Saturday, 30 August 2014

Sidney Chambers and the Problem of Evil by James Runcie

It takes a fair amount of confidence to tackle a plot involving a serial killer who targets priests within the confines of a short story. This may be the reason there are only four stories in the latest book of Grantchester Chronicles, so that Sidney can get to grips with some meatier cases.
    As the title suggests, evil, and quite a lot besides, lurks in Sydney's thoughts as he becomes caught up in the first case, which has someone bumping off the local vicars. It all begins when a pair of dead doves is left on Sidney's doorstep. Soon after, the first vicar is killed, suffocated, and a claw-like symbol carved on his chest. Quite a grim beginning.

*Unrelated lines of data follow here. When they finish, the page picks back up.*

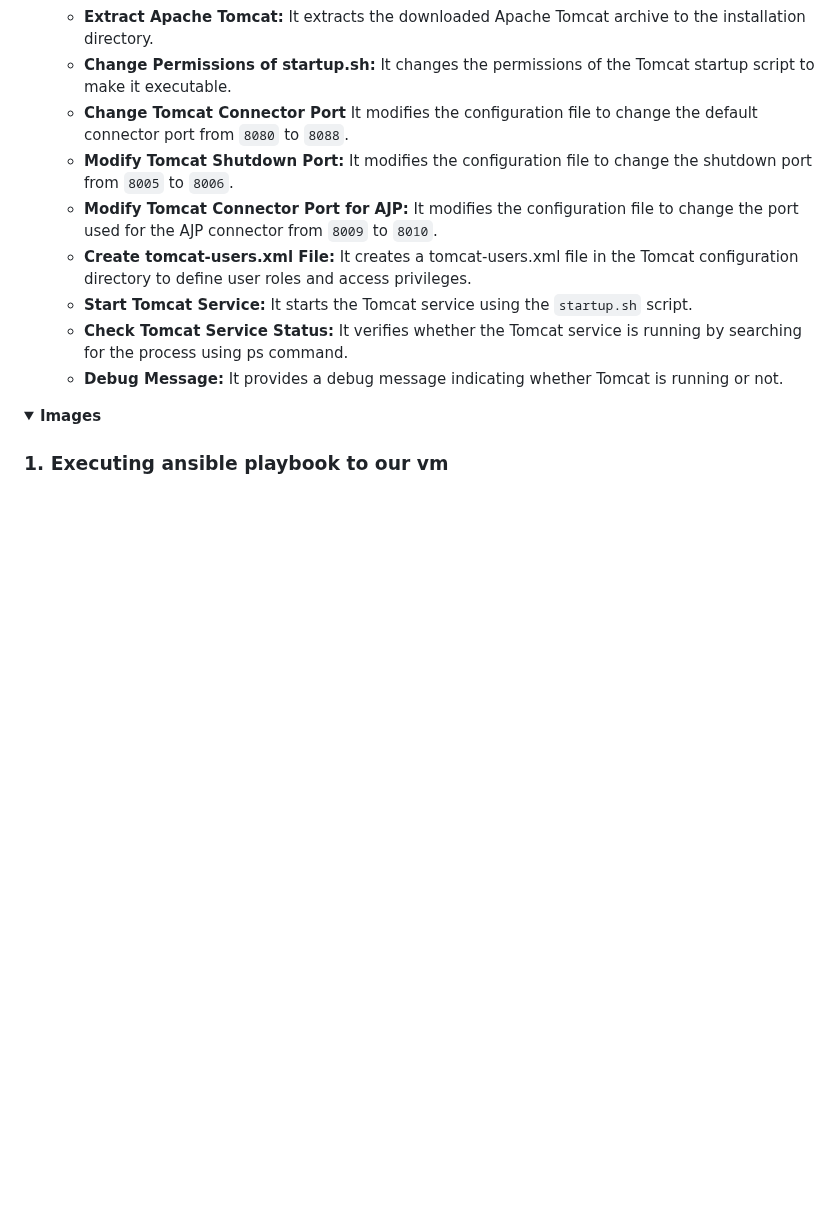
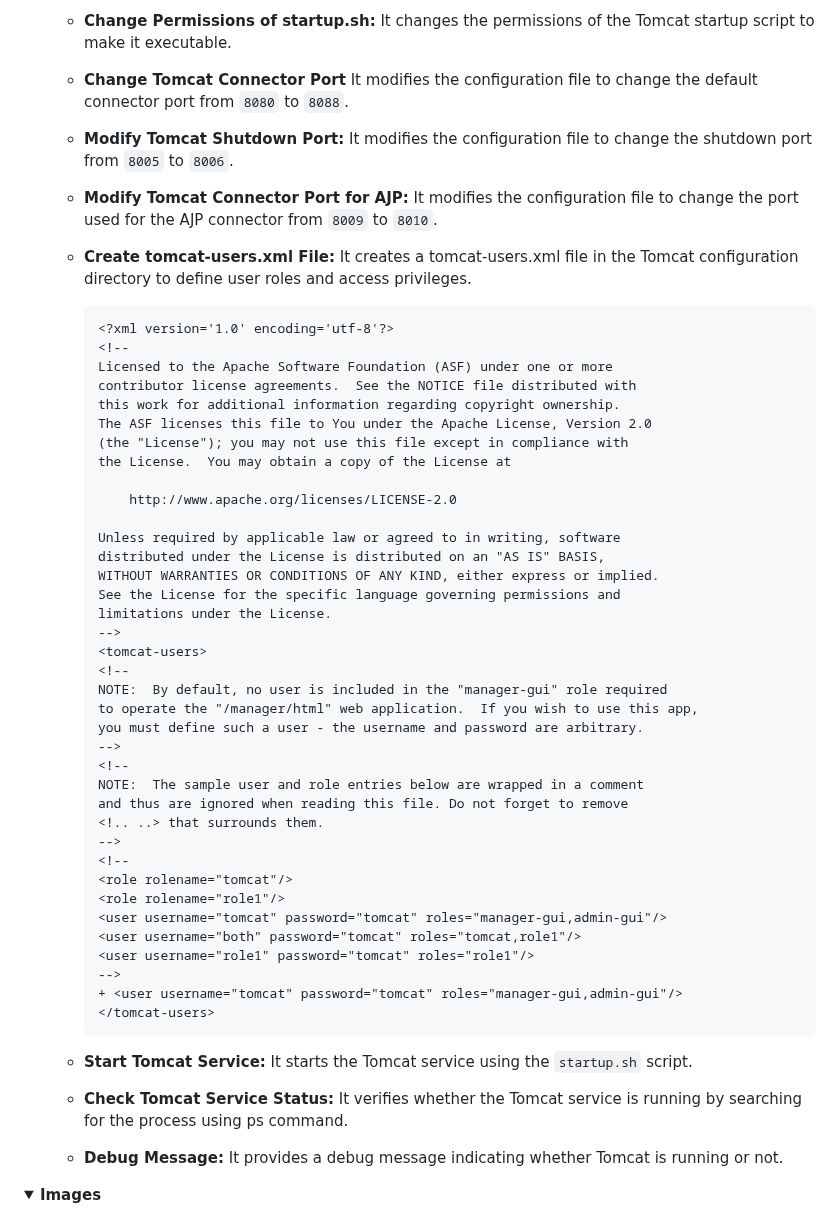
Before and after one commit to aomarabdelaziz/ISFP-task-doc, a Markdown page: README.md, the part around the change. Rendered like a GitHub page; folded sections open; blank space fills up the shorter version.

Commit message:
Edit REAMDE.md

````diff
--- a/README.md
+++ b/README.md
@@ -346,6 +346,47 @@ Ensure the following prerequisites are met before running the playbook:
   - **Modify Tomcat Shutdown Port:**  It modifies the configuration file to change the shutdown port from `8005` to `8006`.
   - **Modify Tomcat Connector Port for AJP:**  It modifies the configuration file to change the port used for the AJP connector from `8009` to `8010`.
   - **Create tomcat-users.xml File:**   It creates a tomcat-users.xml file in the Tomcat configuration directory to define user roles and access privileges.
+
+    ```diff
+    <?xml version='1.0' encoding='utf-8'?>
+    <!--
+    Licensed to the Apache Software Foundation (ASF) under one or more
+    contributor license agreements.  See the NOTICE file distributed with
+    this work for additional information regarding copyright ownership.
+    The ASF licenses this file to You under the Apache License, Version 2.0
+    (the "License"); you may not use this file except in compliance with
+    the License.  You may obtain a copy of the License at
+
+        http://www.apache.org/licenses/LICENSE-2.0
+
+    Unless required by applicable law or agreed to in writing, software
+    distributed under the License is distributed on an "AS IS" BASIS,
+    WITHOUT WARRANTIES OR CONDITIONS OF ANY KIND, either express or implied.
+    See the License for the specific language governing permissions and
+    limitations under the License.
+    -->
+    <tomcat-users>
+    <!--
+    NOTE:  By default, no user is included in the "manager-gui" role required
+    to operate the "/manager/html" web application.  If you wish to use this app,
+    you must define such a user - the username and password are arbitrary.
+    -->
+    <!--
+    NOTE:  The sample user and role entries below are wrapped in a comment
+    and thus are ignored when reading this file. Do not forget to remove
+    <!.. ..> that surrounds them.
+    -->
+    <!--
+    <role rolename="tomcat"/>
+    <role rolename="role1"/>
+    <user username="tomcat" password="tomcat" roles="manager-gui,admin-gui"/>
+    <user username="both" password="tomcat" roles="tomcat,role1"/>
+    <user username="role1" password="tomcat" roles="role1"/>
+    -->
+    + <user username="tomcat" password="tomcat" roles="manager-gui,admin-gui"/>
+    </tomcat-users>
+    ```
+
   - **Start Tomcat Service:**  It starts the Tomcat service using the `startup.sh` script.
   - **Check Tomcat Service Status:** It verifies whether the Tomcat service is running by searching for the process using ps command.
   - **Debug Message:** It provides a debug message indicating whether Tomcat is running or not.
````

    We have a dark and evil criminal for the first story, but there is still plenty of Sidney's episcopal ramblings of thought and quips from housekeeper Mrs Maguire, as well as the joys of Sidney's marriage to Hildegarde to lighten things up a bit. It's a pity Sidney's new domestic arrangements mean Mrs Maguire has to find employment elsewhere, because I always enjoyed her way of putting Sidney and his curate in their place.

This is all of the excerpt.